Dataset records:
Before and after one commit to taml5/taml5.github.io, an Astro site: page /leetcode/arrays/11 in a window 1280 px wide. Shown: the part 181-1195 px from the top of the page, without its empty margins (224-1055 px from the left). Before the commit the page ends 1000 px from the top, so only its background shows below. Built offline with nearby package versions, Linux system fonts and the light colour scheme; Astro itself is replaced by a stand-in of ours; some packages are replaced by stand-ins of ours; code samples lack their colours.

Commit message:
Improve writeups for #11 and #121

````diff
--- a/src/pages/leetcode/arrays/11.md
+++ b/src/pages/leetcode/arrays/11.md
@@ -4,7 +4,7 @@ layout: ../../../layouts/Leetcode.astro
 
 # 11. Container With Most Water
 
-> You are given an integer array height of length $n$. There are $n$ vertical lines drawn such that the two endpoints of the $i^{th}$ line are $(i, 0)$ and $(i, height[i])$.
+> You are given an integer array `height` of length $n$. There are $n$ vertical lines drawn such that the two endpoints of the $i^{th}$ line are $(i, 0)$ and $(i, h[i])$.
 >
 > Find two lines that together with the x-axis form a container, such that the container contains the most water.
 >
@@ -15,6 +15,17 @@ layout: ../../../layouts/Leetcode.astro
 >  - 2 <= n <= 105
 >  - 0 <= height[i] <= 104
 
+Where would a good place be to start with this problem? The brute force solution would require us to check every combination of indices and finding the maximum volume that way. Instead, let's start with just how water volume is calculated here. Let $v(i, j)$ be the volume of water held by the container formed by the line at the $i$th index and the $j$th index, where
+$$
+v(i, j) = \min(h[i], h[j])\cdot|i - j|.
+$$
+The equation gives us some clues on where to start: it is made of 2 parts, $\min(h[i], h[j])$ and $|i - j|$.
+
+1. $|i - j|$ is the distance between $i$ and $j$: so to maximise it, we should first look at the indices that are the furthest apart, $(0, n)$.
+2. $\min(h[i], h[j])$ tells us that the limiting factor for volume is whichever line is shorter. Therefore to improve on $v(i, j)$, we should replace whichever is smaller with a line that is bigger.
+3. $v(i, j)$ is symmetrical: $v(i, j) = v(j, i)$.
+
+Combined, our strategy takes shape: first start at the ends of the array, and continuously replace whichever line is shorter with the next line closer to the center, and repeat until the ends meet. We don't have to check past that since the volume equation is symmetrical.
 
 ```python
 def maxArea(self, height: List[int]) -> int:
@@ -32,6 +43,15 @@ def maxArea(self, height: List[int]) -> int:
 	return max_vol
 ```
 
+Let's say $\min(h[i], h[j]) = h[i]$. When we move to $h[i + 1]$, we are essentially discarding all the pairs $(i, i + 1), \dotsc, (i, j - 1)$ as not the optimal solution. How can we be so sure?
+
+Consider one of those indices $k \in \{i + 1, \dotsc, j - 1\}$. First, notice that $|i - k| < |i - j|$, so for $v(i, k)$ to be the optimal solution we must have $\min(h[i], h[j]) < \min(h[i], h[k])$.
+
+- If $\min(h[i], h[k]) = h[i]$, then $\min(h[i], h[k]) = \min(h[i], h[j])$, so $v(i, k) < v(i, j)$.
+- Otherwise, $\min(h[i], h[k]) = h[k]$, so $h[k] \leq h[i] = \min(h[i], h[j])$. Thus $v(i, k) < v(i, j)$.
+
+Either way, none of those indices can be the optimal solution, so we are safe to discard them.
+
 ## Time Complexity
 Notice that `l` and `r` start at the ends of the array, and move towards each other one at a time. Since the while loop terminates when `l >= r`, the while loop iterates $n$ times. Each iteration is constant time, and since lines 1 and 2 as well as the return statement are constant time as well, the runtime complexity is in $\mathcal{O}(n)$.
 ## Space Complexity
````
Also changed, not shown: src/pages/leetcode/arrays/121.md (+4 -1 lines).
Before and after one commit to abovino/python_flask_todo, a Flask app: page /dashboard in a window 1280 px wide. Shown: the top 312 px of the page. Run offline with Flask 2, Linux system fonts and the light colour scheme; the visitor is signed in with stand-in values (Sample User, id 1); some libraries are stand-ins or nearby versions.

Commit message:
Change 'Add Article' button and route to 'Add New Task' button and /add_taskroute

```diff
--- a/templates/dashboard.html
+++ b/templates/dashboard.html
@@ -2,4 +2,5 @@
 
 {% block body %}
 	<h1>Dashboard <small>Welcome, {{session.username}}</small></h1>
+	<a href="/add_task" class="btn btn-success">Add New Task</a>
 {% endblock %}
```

Task prompt:
Return only the number of lines above that include "indices".

Exercise result:
4